→ **AIM OF THE EXERCISE**:
Pull out every line in the data that has the string "docs" in it.

Difference listings

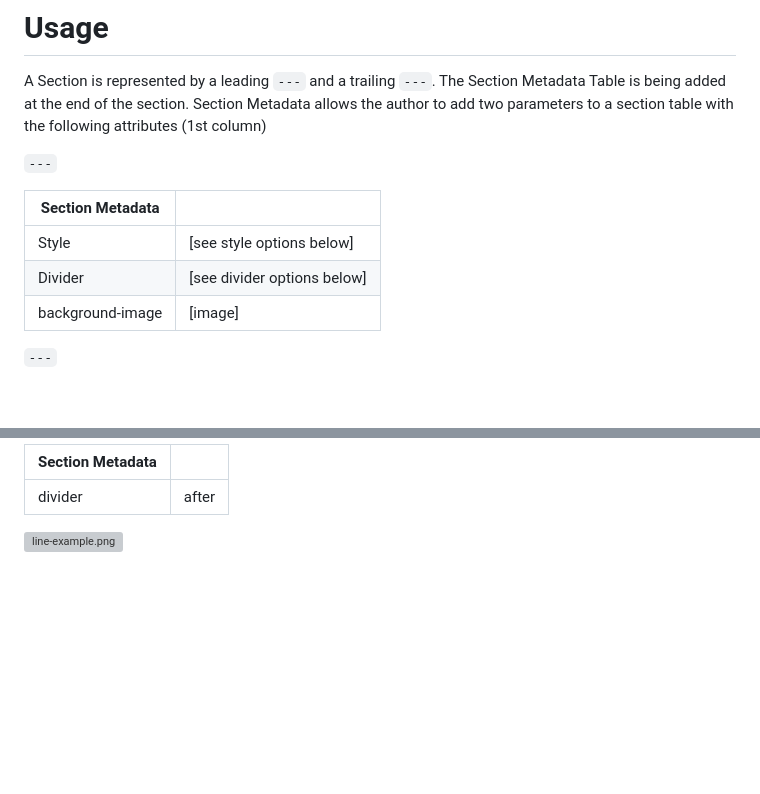
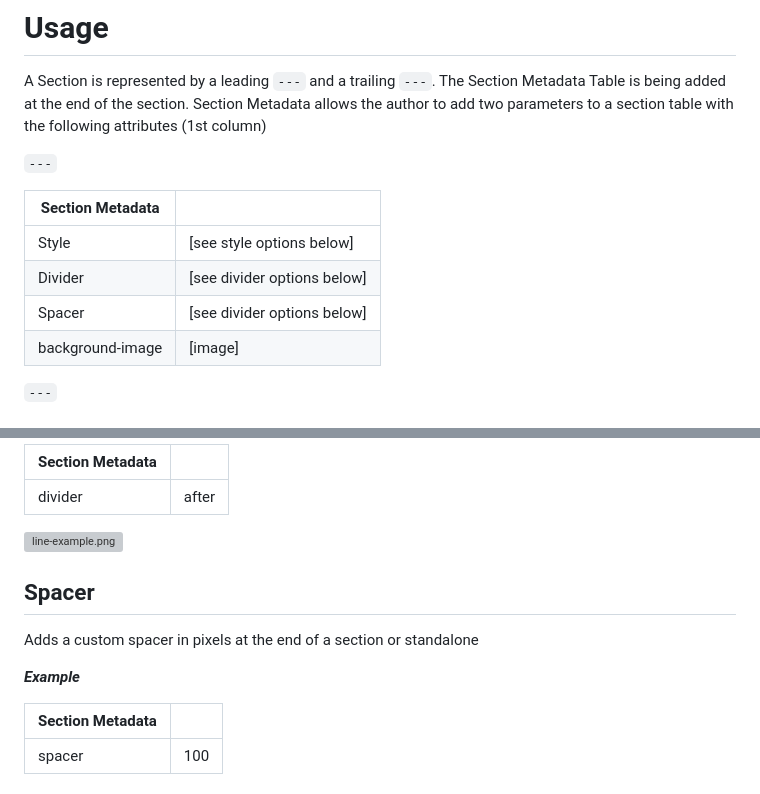
Before and after one commit to hlxsites/mammotome, a Markdown page: docs/section-metadata.md, 2 parts joined by grey strips. Rendered like a GitHub page; blank space fills up the shorter version; grey boxes are pictures that could not be loaded.

Commit message:
add section style `spacer`

```diff
--- a/docs/section-metadata.md
+++ b/docs/section-metadata.md
@@ -11,9 +11,10 @@ Section Metadata allows the author to add two parameters to a section table with
 `---`
 
 | Section Metadata |                             |
-| ---------------- | --------------------------- |
+|------------------| --------------------------- |
 | Style            | [see style options below]   |
 | Divider          | [see divider options below] |
+| Spacer           | [see divider options below] |
 | background-image | [image]                     |
 
 `---`
@@ -214,3 +215,14 @@ Adds a divider before or after the section.
 
 
 ![line-example.png](assets/line-example.png)
+
+
+## Spacer
+
+Adds a custom spacer in pixels at the end of a section or standalone
+
+**_Example_**
+
+| Section Metadata |                               |
+|------------------|-------------------------------|
+| spacer           | 100                           |
```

→ **FINISHED TASK**:
Before and after one commit to hlxsites/mammotome, a Markdown page: docs/section-metadata.md, 2 parts joined by grey strips. Rendered like a GitHub page; blank space fills up the shorter version; grey boxes are pictures that could not be loaded.
--- a/docs/section-metadata.md
+++ b/docs/section-metadata.md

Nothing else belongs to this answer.